At 8pm on a balmy Wednesday evening Bar Idda was pumping. Every outside table was filled with people tucking into food and wine, inside the tables were packed and the wait staff were almost run off their feet. Thankfully, unlike so many other great Melbourne food haunts, Bar Idda does allow bookings so our meal was certain. Unfortunately, the two-sittings-a-night (6pm and 8pm) policy meant we arrived ravenous.
Shoe horned in to the large back table, we immediately ordered some pre-drinks and nibbles while we waited for our dining companions. The Sicilian Spritzer (made of Rosso Antico, Cinzano Bianco and gassosa) was a perfect drink for a hot night – cool, tart and refreshing:
I could seriously drink a lot of these, and Bar Idda realises this by offering them either by the glass or by the jug. Definitely a jug next time!
We also ordered the green olives (marinated with fennel and lemon) and the salami platter with smoked provolone (apologies for the dodgy photos):
These arrived at the table as our friends arrived and were promptly demolished.
Our hunger had only somewhat abated, so we immediately turned to the menu for more. Bar Idda is a shared plate type of place and the menu is divided into small starters, main sized meals and sides. With the advice from our waiter, the six of us ordered 2 entrees, 5 mains and 3 side dishes.
Everything began arriving at once: sardines, pork and fennel sausage and pistachio encrusted lamb cutlets:
The sardines were served fried, coated in semolina with fresh lemon, with some great crunch from the batter. The fennel and pork sausage (which looked a little strange) was strongly flavoured of fennel and the capsicum relish added some sweetness. The cutlets were quite simple, tender and coated in a pistachio batter.
The mains arrived, firstly the rabbit. It had been stewed with carrot, capers, olives and sultanas and sat atop a bed of couscous. The rabbit flavoursome, unctuous and falling apart in my mouth.

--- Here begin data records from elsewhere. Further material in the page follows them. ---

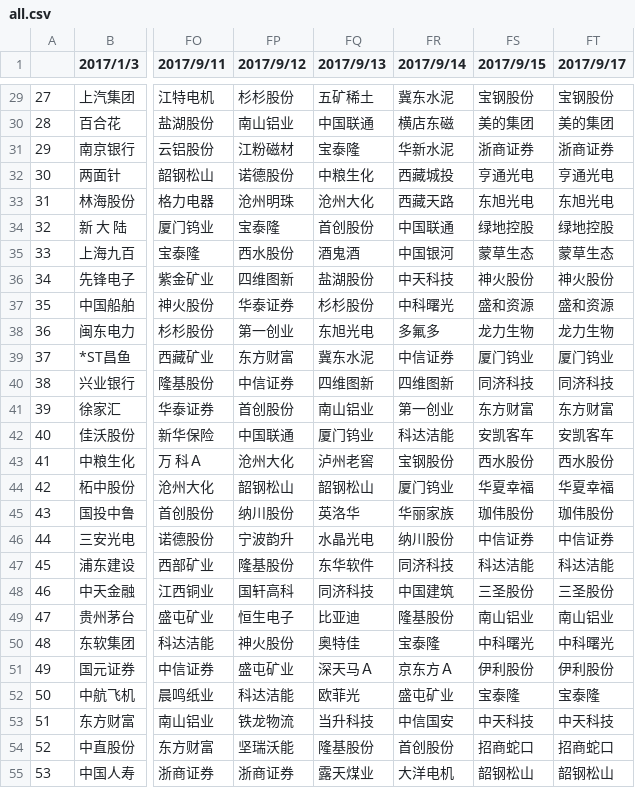
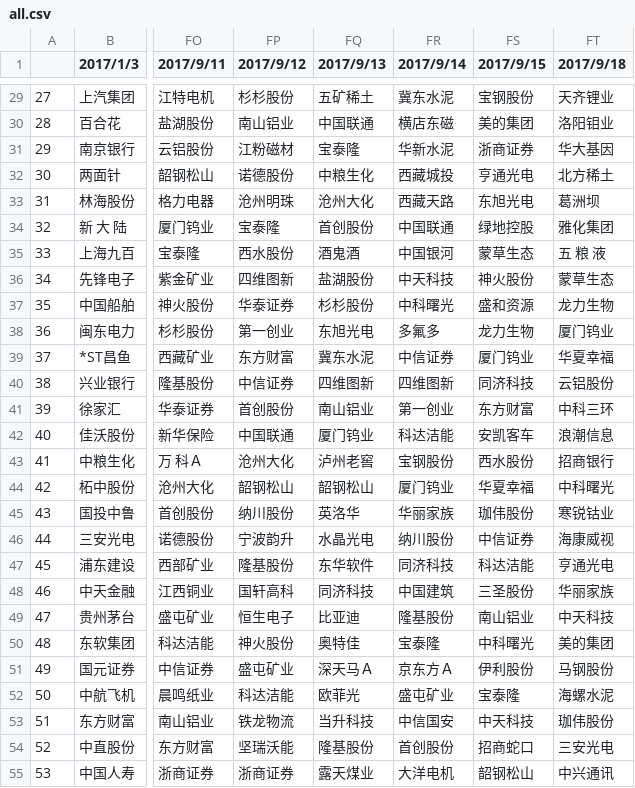
Before and after one commit to zilutang/stoker, a CSV file: resources/daily/all.csv, drawn as a sheet; only a part is shown, gaps mark what is left out; the diff covers the shown part only; the diff names each change by its address in the sheet, - before the commit and + after, or states it on an @@ line.

```diff
--- a/resources/daily/all.csv
+++ b/resources/daily/all.csv
-FT1: 2017/9/17
+FT1: 2017/9/18
-FT29 (2017/9/18): 宝钢股份
+FT29 (2017/9/18): 天齐锂业
-FT30 (2017/9/18): 美的集团
+FT30 (2017/9/18): 洛阳钼业
-FT31 (2017/9/18): 浙商证券
+FT31 (2017/9/18): 华大基因
-FT32 (2017/9/18): 亨通光电
+FT32 (2017/9/18): 北方稀土
-FT33 (2017/9/18): 东旭光电
+FT33 (2017/9/18): 葛洲坝
-FT34 (2017/9/18): 绿地控股
+FT34 (2017/9/18): 雅化集团
-FT35 (2017/9/18): 蒙草生态
+FT35 (2017/9/18): 五 粮 液
-FT36 (2017/9/18): 神火股份
+FT36 (2017/9/18): 蒙草生态
-FT37 (2017/9/18): 盛和资源
+FT37 (2017/9/18): 龙力生物
-FT38 (2017/9/18): 龙力生物
+FT38 (2017/9/18): 厦门钨业
-FT39 (2017/9/18): 厦门钨业
+FT39 (2017/9/18): 华夏幸福
-FT40 (2017/9/18): 同济科技
+FT40 (2017/9/18): 云铝股份
-FT41 (2017/9/18): 东方财富
+FT41 (2017/9/18): 中科三环
-FT42 (2017/9/18): 安凯客车
+FT42 (2017/9/18): 浪潮信息
-FT43 (2017/9/18): 西水股份
+FT43 (2017/9/18): 招商银行
-FT44 (2017/9/18): 华夏幸福
+FT44 (2017/9/18): 中科曙光
-FT45 (2017/9/18): 珈伟股份
+FT45 (2017/9/18): 寒锐钴业
-FT46 (2017/9/18): 中信证券
+FT46 (2017/9/18): 海康威视
-FT47 (2017/9/18): 科达洁能
+FT47 (2017/9/18): 亨通光电
-FT48 (2017/9/18): 三圣股份
+FT48 (2017/9/18): 华丽家族
-FT49 (2017/9/18): 南山铝业
+FT49 (2017/9/18): 中天科技
-FT50 (2017/9/18): 中科曙光
+FT50 (2017/9/18): 美的集团
-FT51 (2017/9/18): 伊利股份
+FT51 (2017/9/18): 马钢股份
-FT52 (2017/9/18): 宝泰隆
+FT52 (2017/9/18): 海螺水泥
-FT53 (2017/9/18): 中天科技
+FT53 (2017/9/18): 珈伟股份
-FT54 (2017/9/18): 招商蛇口
+FT54 (2017/9/18): 三安光电
-FT55 (2017/9/18): 韶钢松山
+FT55 (2017/9/18): 中兴通讯
```
Also changed, not shown: 123 edited cells elsewhere in this file, 1 other file.
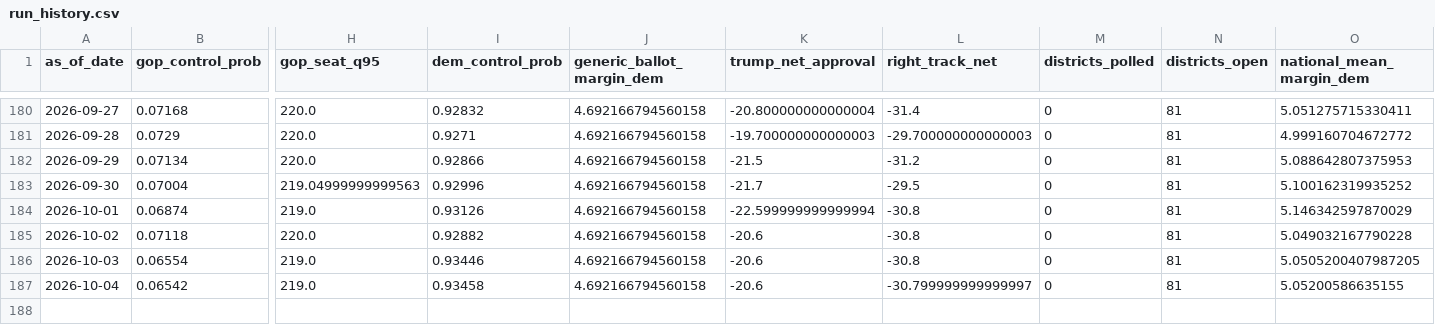
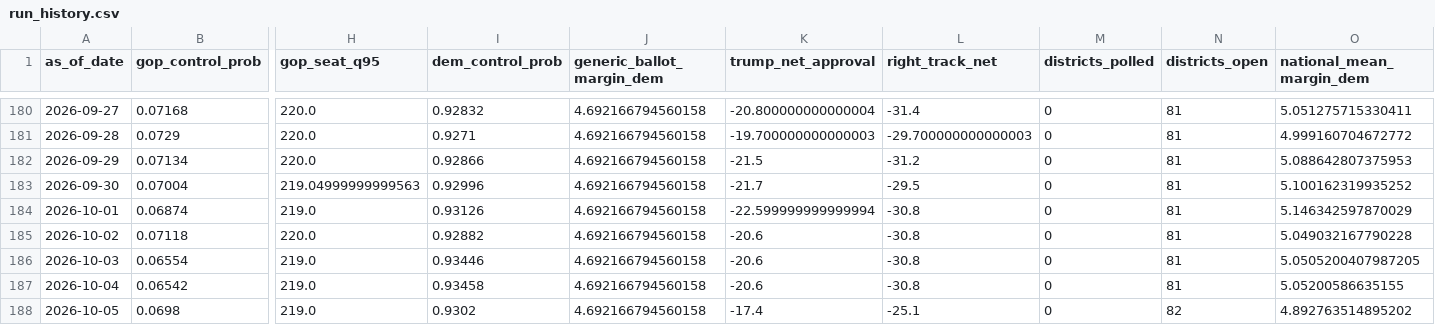
Before and after one commit to jaydendavisnc/election-forecast-2026, a CSV file: data/history/run_history.csv, drawn as a sheet; only a part is shown, gaps mark what is left out; rows hold the shown columns only; the diff names each change by its address in the sheet, - before the commit and + after, or states it on an @@ line.

```diff
--- a/data/history/run_history.csv
+++ b/data/history/run_history.csv
-L187 (right_track_net): -30.799999999999997
+L187 (right_track_net): -30.8
+row 188: 2026-10-05 | 0.0698 | 219.0 | 0.9302 | 4.692166794560158 | -17.4 | -25.1 | 0 | 82 | 4.892763514895202
```
Also changed, not shown: data/runtime/latest/district_forecast.csv, data/runtime/latest/district_master.csv, 8 other files.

The grilled fish (I think it was swordfish) was perfectly cooked and perfectly unadorned.
The side dishes we had were as follows:
The potatoes with mayonnaise/aioli were a little bland. The chicory salad made up for this, with the strong flavour from the leaves together with a simple dressing. The best of the sides was the broadbean, pea and asparagus salad with spanish onion and breadcrumbs – this was well judged with sweetness from the onion, crunch from the breadcrumbs and the freshness of the greenery.
So we had managed to put quite a bit of food away, but the dessert menu beckoned. I ordered the gelato, which turned out to be cinnamon flavoured:
The gelato was excellent, particularly on a warm night – the flavour of the cinnamon was perfectly judged.
Around the table a range of other desserts were ordered:
The cassata was seriously good, even with the lurid green icing. Sandwiched between layers of boozy soaked sponge was whipped ricotta studded with dried fruit. The cannoli was reportedly pretty good as well – crisp outer with a rich chocolately filling. Finally, the fig stuffed cake – dense, sweet and rich.
As we got up to leave, I realised that while we were eating the place had emptied (I guess it was 10.30pm on a Wednesday):
All in all, it was a very solid meal. Bar Idda aims for simple Sicilian food and does this very well. I felt that some of the dishes could have had a bit more punch or interest, perhaps this was particularly so after my great meal at Gigibaba. Nonetheless, it was an enjoyable night and I think I’ll be back (particularly for a jug or two of the Sicilian Spritzer!!).
UPDATE: We have since returned, for a meal with friends as part of Mr M’s thirtieth celebrations. We sat in the upstairs room, ordered the set menu and had a raucous time. Still highly recommended!
132 Lygon Street,
East Brunswick (at Rumi’s old premises)
Ph: (03) 9380 5339